London Evening Standard)
Thursday 2 January 2014 12:07
Road victim: no prosecutions will follow the cycle death of Katharine Giles inset. Main picture, police observe London cyclists ( )
Drivers have only a one in 10 chance of being sent to jail after being involved in the death of a cyclist, an Evening Standard investigation reveals today.
An analysis of police data on the 40 cyclists killed in London between 2010 and 2012 found that drivers had been imprisoned on just four occasions.
There were seven further cases where minor or suspended sentences were imposed – allowing motorists to walk free. In at least 24 further cases, the Metropolitan or City of London police and the Crown Prosecution Service decided not to press charges or discontinued criminal proceedings. On four occasions the driver was cleared by a jury.
The revelations come as it emerged there will be no prosecution in a death involving an HGV last year – that of Dr Katharine Giles at Victoria.
Cyclist Alan Neve died last year in an incident involving an HGV. A 51-year-old is currently on bail on a charge of causing death by careless driving.
Their respective inquests are due to be heard tomorrow and on Monday.
Today politicians and campaigners warned the criminal justice system was failing to offer sufficient protection to cyclists by allowing convicted motorists to escape with “lenient” sentences.
Martin Porter QC, a cycling campaigner and blogger who has represented families of dead cyclists, said: “The chances are that if you run down a cyclist you will not be prosecuted.
“Not a single insured driver convicted of causing death by careless driving was imprisoned in London over this period. Large numbers will not get onto bicycles whilst driving behaviour that endangers them continues to go almost wholly undeterred.”

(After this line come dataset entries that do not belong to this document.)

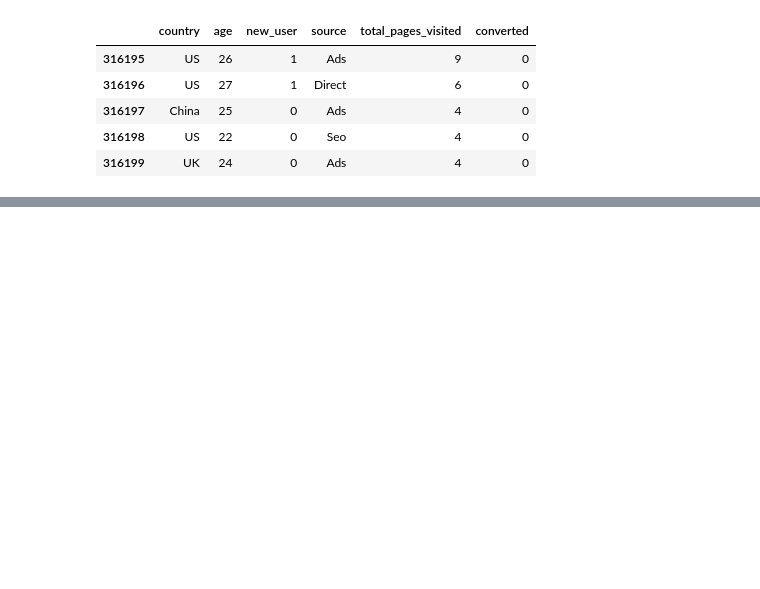
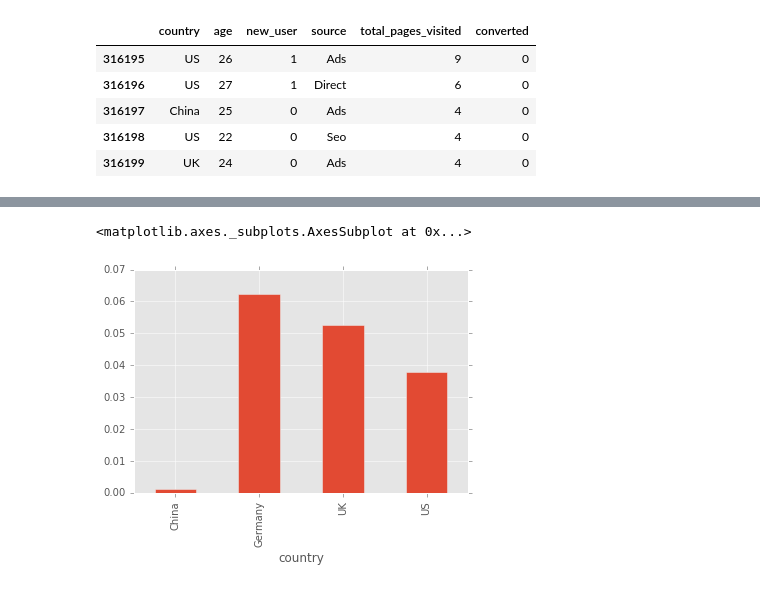
Before and after one commit to michellecarney/DSds, a Jupyter notebook: Week 1/Conversion Rate.ipynb, the cells around one changed output, grey strips where cells are left out. Saved outputs shown, nothing was run; the diff lists cells and outputs as text; code cells hidden in the pictures; blank space fills up the shorter version.

```diff
--- a/Week 1/Conversion Rate.ipynb
+++ b/Week 1/Conversion Rate.ipynb
@@ -52,0 +133,2 @@ From the
+# %%
+grouped_df = df.groupby('country')
@@ -52,0 +156,2 @@ From the
+# %%
+means = grouped_df.mean()
@@ -52,0 +167,5 @@ From the
+# %%
+means.converted.plot(kind='bar')
+# %% [output]
+<matplotlib.axes._subplots.AxesSubplot at 0x...>
+[figure, added]
```
Also changed, not shown: parts of 34 cells of this notebook, 1 other file.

Baroness Jones, the Green member of the House of Lords and London Assembly, said: “It seems as if the criminal justice system goes soft and applies completely different rules to death and injury once you get behind the wheel of a vehicle.”
Caroline Pidgeon, Lib-Dem transport spokeswoman on the London Assembly, said: “All the evidence does suggest that far too often lenient sentences are being handed down to motorists and lorry drivers who have been convicted for careless driving which has contributed to the death of a cyclist.”
A total of 54 cyclists have been killed in London since 2010.
Police data obtained under freedom of information laws revealed the longest sentence imposed on a driver was four years. This was handed out last May to Barry Normah, 28, for killing 17-year-old Olatunji “TJ” Adeyanju in Deptford. Normah had sped through a red light and drove off soon after the collision before dumping the car.
TJ’s uncle and carer Steven Gisanrin said he was “extremely disappointed” at the sentence.
Family and friends of other killed cyclists, such as Frank Mugisha, who was hit as he rode on the A10 at Tottenham in 2012, and Svitlana Tereschenko, who died at the Bow roundabout in 2011, have also complained that the sentences were too weak or there was no prosecution.
The police documents reveal that no prosecutions were mounted in cases including former champion boxer Gary Mason, killed in Wallington in 2011, Tube driver Neil Turner and Olympics festival dancer Sofoklis Kostoulas, who both died last year.
They set out how the Met records in stark terms what is believed to have happened immediately prior to, and as a result of, the collision – often before an inquest has been held.
In the case of climate change scientist Dr Giles, 34, who died last April, the documents state: “Lorry is waiting in traffic to turn left. Vehicle is indicating and has an audible warning on. Cyclist has cycled up the nearside of the lorry.
“Lorry has moved off when lights turn green and turned left. Lorry has clipped wheel of cycle, knocking rider off. Lorry then drives over victim. Case complete as no evidence of offence by motorist.”
Note is also made of whether cyclists are wearing helmets or high-visibility clothing, as advised by the Highway Code. However, in many cases, a helmet would not have prevented the cyclist from suffering fatal crush injuries under lorries.
Mr Porter said: “The criminal justice system continues to have a motor-centric bias. Too often there is far more focus on whether or not the victim was wearing a helmet or hi-viz tabard rather than on whether greater care from the motorist could have avoided the collision.”
Two criminal trials are due to start next year following the deaths of Tarsem Dari and Hilary Lee in 2012.
Transport for London refused an identical FoI request to release the data it holds on fatal collisions, because it “hoped” to publish its own information relating to cyclist deaths in 2010 this summer.
The Crown Prosecution Service said it had no idea how many drivers had been prosecuted for killing cyclists as it did not record this separately from other motoring offences.